There’s no ‘emergent AI’ here, no ‘pack mentality’, no ‘team dynamics.’ This is a good old fashioned shooting gallery - arcade style. If a man jumps off a balcony at a specific point once, he’ll do it again, regular as clockwork. As a result, a good memory is as equally a powerful a weapon as a keen aim and quick trigger finger. On paper, this might not sound particularly exciting - and stretched out over 20 hours of traditional plot-driven blasting, it wouldn’t be. But The Club’s strengths only start becoming apparent once it’s really got its claws into you.
Because it’s so unique, and its trials so short and bite-sized, we’ve found ourselves playing a game in a way we’ve not done for years - sitting around a screen with a load of mates and actually taking it in turns to play the same challenge over and over again, well into the night.
The Club is dirty and gritty, and has definite charisma - helped in no small part by some mean character design and the filthy industrial beats laid down by Richard Jacques. Likewise, all the extra presentational touches are well implemented - like the satisfyingly chunky lettering and score data puncturing the screen with every kill, or the booming voice of the announcer accompanying every award. It gives the whole package a certain energy that you don’t often find these days. So… it’s a crying shame that some aspects of The Club, unfortunately, fall a little short - the main offender being the game’s woefully unimaginative level dressing.
Without exception, every stage in The Club looks dull, bland and bleak. Last time we checked there were a couple of million different colours out there - and apparently people are inventing new ones all the time. So why does every single bloody surface have to be coloured in new and uninteresting shades of brown?
The problem is, while every area is different, thematically speaking, they’re just not distinctive enough; they’re not memorable enough and they don’t provide any real feeling of variety. The consequence of all this is that The Club can, at times, feel dour and drearily unspectacular - and given the repetitive structure of the game itself, some people are going to find it tough going to motivate themselves, particularly if agonising over leaderboard standings isn’t their idea of fun.
The Club feels unlike anything else. Neither Halo, nor even BioShock, has the ability to make you feel like this game does.
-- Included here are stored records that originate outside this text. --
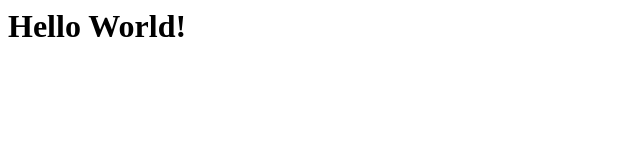
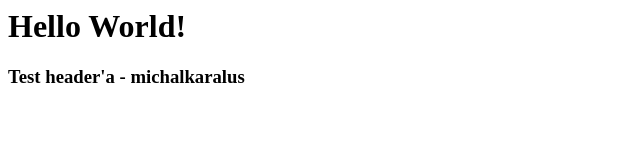
Before and after one commit to paulakrzysztofek/paulakrzysztofek.github.io, a plain HTML site: page index.html in a window 1280 px wide. Shown: the whole page, without its empty margins (0-640 px from the left). Drawn offline with Linux system fonts and the light colour scheme.

Commit message:
add new header 2

```diff
--- a/index.html
+++ b/index.html
@@ -1 +1,2 @@
 <h1>Hello World!</h1>
+<h3>Test header'a - michalkaralus</h3>
```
But you’ll either love it for the adrenaline rush or hate it for the lack of compelling story and boring brown levels. For those wanting something new, it's definitely worth a go.
Feb 7, 2008